Question Presented:

Does N.Y. Comp. Codes R. & Regs. tit. 11, § 216.7(b) (1995) (Reg. 64) require the use of specific language or font size when an insurer's repair estimate is based upon the use of non-original equipment manufacturer ("non-OEM") parts to repair damage to a motor vehicle suffering partial loss?


No. The insurer must comply with the seven requirements of § 216.7(b)(5) when its repair estimate for a motor vehicle suffering a partial loss is based upon the use of any non-OEM crash part. Repair estimates are also addressed in § 216.7(b)(13).


None were provided.


N.Y. Comp. Codes R. & Regs. tit. 11, § 216.7(b)(5) (1995) provides that there are seven requirements that must be met when the insurer’s repair estimate is based upon the use of any non-original equipment manufacturer’s crash part. These requirements are contained in the subparagraphs which provide as follows:

(i) the estimate shall specify the non-OEM or non-OEM supplier;

(ii) the insurer shall not, without the consent of the insured or the insured’s designated representative, specify non-OEM crash parts from more than three different suppliers for any one repair;

(iii) the crash part shall equal or exceed the comparable OEM crash part in terms of fit, form, finish, quality and performance.
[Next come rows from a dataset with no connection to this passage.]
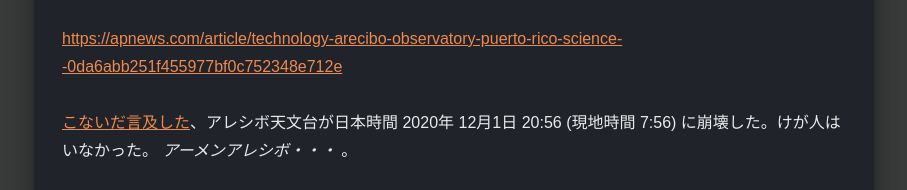
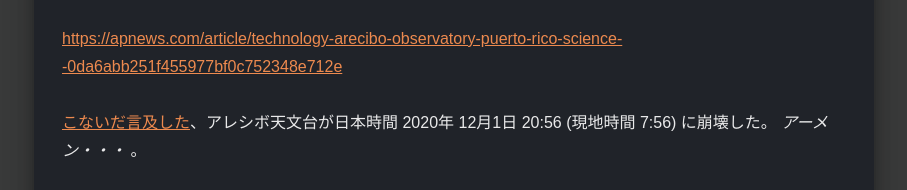
Before and after one commit to yukarinoki/blog, a Gatsby site: page /readings_Dec20/ in a window 1280 px wide. Shown: the part 2416-2606 px from the top of the page, without its empty margins (182-1089 px from the left). Built offline with nearby package versions, Linux system fonts and the light colour scheme; Gatsby itself is replaced by a stand-in of ours; some packages are replaced by stand-ins of ours.

Commit message:
Update index.md

```diff
--- a/content/blog/readings_Dec20/index.md
+++ b/content/blog/readings_Dec20/index.md
@@ -40,6 +40,6 @@
 ## Huge Puerto Rico radio telescope, already damaged, collapses (12/01)
 https://apnews.com/article/technology-arecibo-observatory-puerto-rico-science--0da6abb251f455977bf0c752348e712e
 
-[こないだ言及した](https://blog.yukarinoki.com/readings_Nov20/#famed-arecibo-telescope-on-the-brink-of-collapse-will-be-dismantled)、アレシボ天文台が日本時間 2020年 12月1日 20:56 (現地時間 7:56) に崩壊した。けが人はいなかった。 *アーメンアレシボ・・・* 。
+[こないだ言及した](https://blog.yukarinoki.com/readings_Nov20/#famed-arecibo-telescope-on-the-brink-of-collapse-will-be-dismantled)、アレシボ天文台が日本時間 2020年 12月1日 20:56 (現地時間 7:56) に崩壊した。 *アーメン・・・* 。
 
 ![arecibo](https://afpbb.ismcdn.jp/mwimgs/b/c/-/img_bcc2a4c4422a956934fa79e7078ebd0a300370.jpg)
```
(iv) the crash part must be warranted by the non-OEM at least to the extent and duration as the comparable OEM crash part;

(v) the insurer shall specify only certified crash parts, in regard to any part that has been certified by a qualified certifying entity acceptable to the superintendent;

(vi) if the crash part has not been certified by a qualified certifying entity acceptable to the superintendent, the non-OEM must issue a written warranty, for at least the period of the insured's ownership of the vehicle, that the crash part equals or exceeds the comparable OEM crash part in terms of fit, form, finish, quality and performance; and

(vii) the insurer shall cause the damaged vehicle to be restored to its preloss condition consistent with the non-OEM warranty, at no additional cost to the insured and within a reasonable time, if the non-OEM fails to honor its warranty required in subparagraph (iv) or (vi) of this paragraph.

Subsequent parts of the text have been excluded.